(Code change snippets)
######

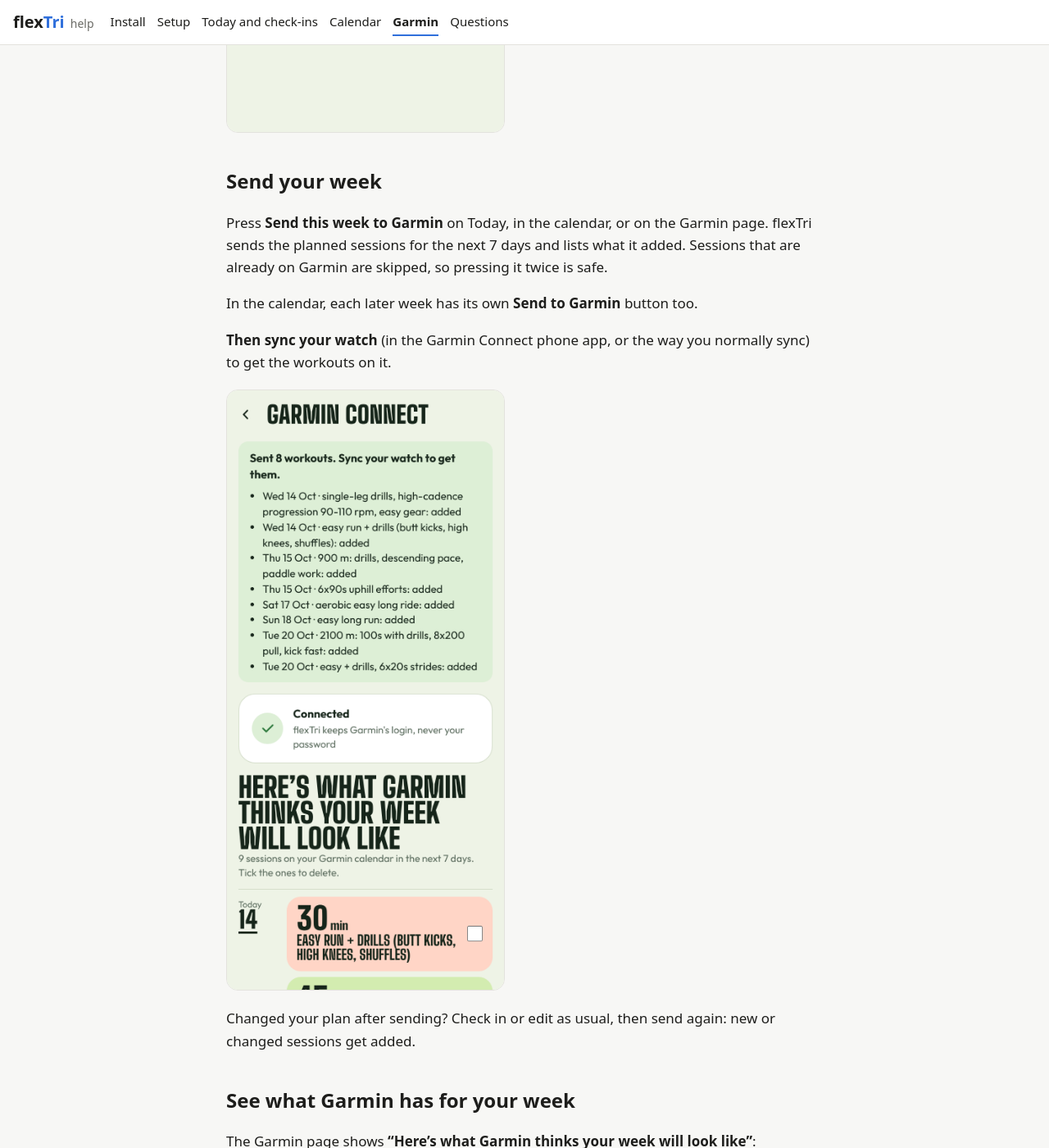
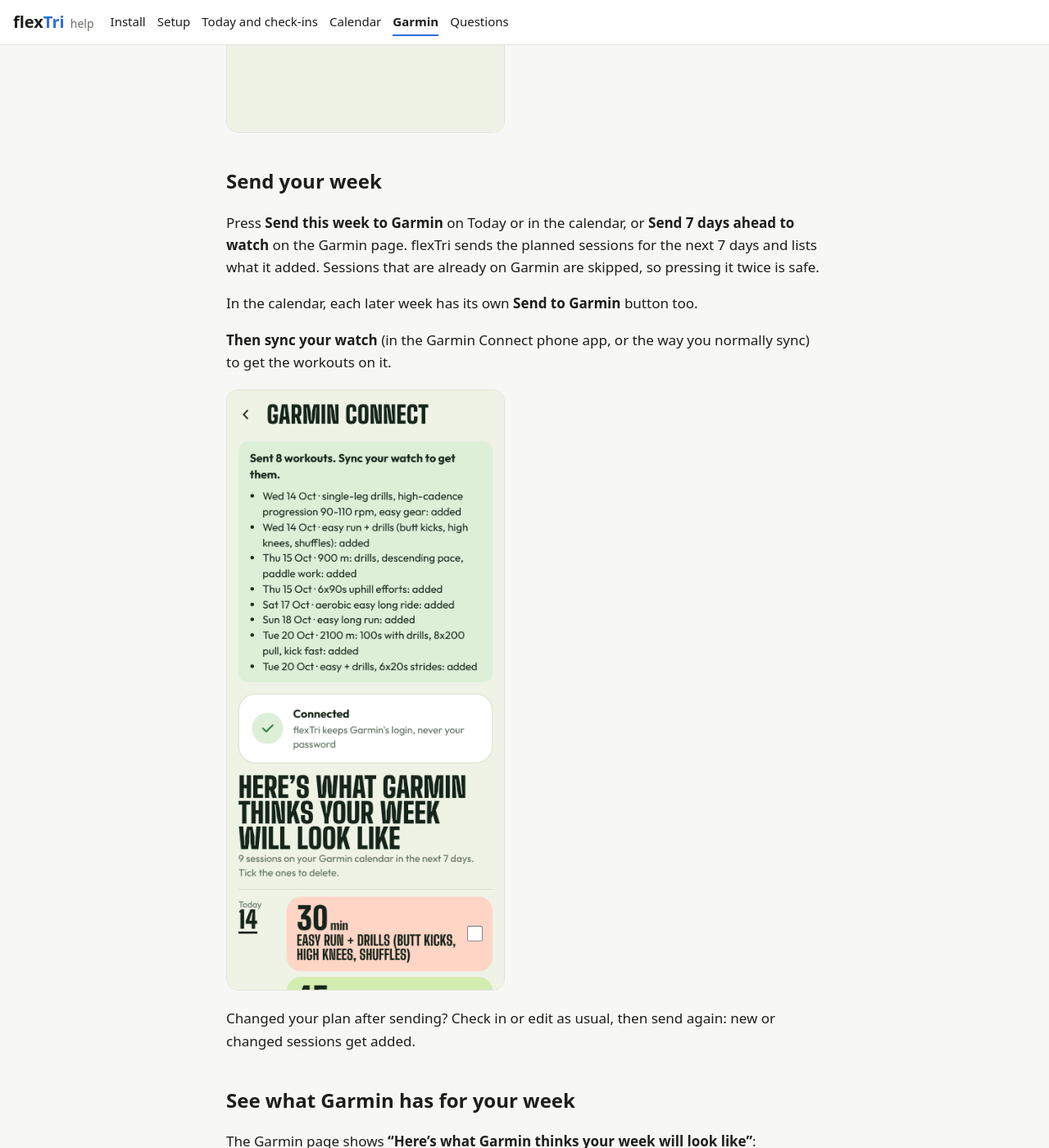
Before and after one commit to omeravni78/flextri, a Jekyll site: the page built from docs/garmin.md, in a window 1280 px wide and 1400 px high, scrolled down 1064 px. Shown: the whole window at 82% size. Built offline with Jekyll 4.4.1, drawn with Linux system fonts in a browser that asks for light colours; some of the changed text lies outside the part shown.

Commit message:
Garmin page: label the send button '7 days ahead' and update the help page
Co-Authored-By: Claude Opus 5.5 (1M context) <noreply@anthropic.com>
Claude-Session: https://claude.ai/code/session_017nRwnaF5UTuBYBBTjKVjyL

```diff
--- a/docs/garmin.md
+++ b/docs/garmin.md
@@ -18,7 +18,7 @@ flexTri uses your password once to log in and never saves it. It keeps only Garm
 
 ## Send your week
 
-Press **Send this week to Garmin** on Today, in the calendar, or on the Garmin page. flexTri sends the planned sessions for the next 7 days and lists what it added. Sessions that are already on Garmin are skipped, so pressing it twice is safe.
+Press **Send this week to Garmin** on Today or in the calendar, or **Send 7 days ahead to watch** on the Garmin page. flexTri sends the planned sessions for the next 7 days and lists what it added. Sessions that are already on Garmin are skipped, so pressing it twice is safe.
 
 In the calendar, each later week has its own **Send to Garmin** button too.
 
@@ -30,7 +30,7 @@ Changed your plan after sending? Check in or edit as usual, then send again: new
 
 ## See what Garmin has for your week
 
-The Garmin page shows **"Here's what Garmin thinks your week will look like"**: everything on your Garmin calendar for the next 7 days, read back from Garmin Connect. Sessions you made in Garmin yourself are marked **Not flexTri**.
+The Garmin page shows **"Here's what Garmin thinks your week will look like"**: everything on your Garmin calendar for one week, read back from Garmin Connect. The weeks match your calendar: they start on the day you picked in setup and carry the same "Week N of M" label. Use ‹ and › to look at other weeks. Sessions you made in Garmin yourself are marked **Not flexTri**.
 
 <figure class="phone"><img src="img/garmin-week.png" alt="The next 7 days as Garmin sees them, each session with a checkbox, one marked Not flexTri, and Delete selected and Delete all buttons."></figure>
 
--- a/src/flextri/web/templates/garmin.html
+++ b/src/flextri/web/templates/garmin.html
@@ -207,7 +207,7 @@ form { margin: 0; }
 
   <div class="card" style="padding-top: 4px; padding-bottom: 4px">
     <form class="action" method="post" action="/garmin/send">
-      <div><div class="strong">Send this week to watch</div><div class="small">The next {{ send_days }} days. Ones already there are skipped.</div></div>
+      <div><div class="strong">Send 7 days ahead to watch</div><div class="small">Today and the next {{ send_days - 1 }} days. Ones already there are skipped.</div></div>
       <button class="primary" type="submit">Send</button>
     </form>
     <form class="action" method="post" action="/garmin/cleanup">
```
Also changed, not shown: tests/test_garmin_account.py (+1 -1 lines).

######

Copy every line in the data above that has the string "form" in it.

● **YOUR SOLUTION**:
@@ -207,7 +207,7 @@ form { margin: 0; }
     <form class="action" method="post" action="/garmin/send">
     </form>
     <form class="action" method="post" action="/garmin/cleanup">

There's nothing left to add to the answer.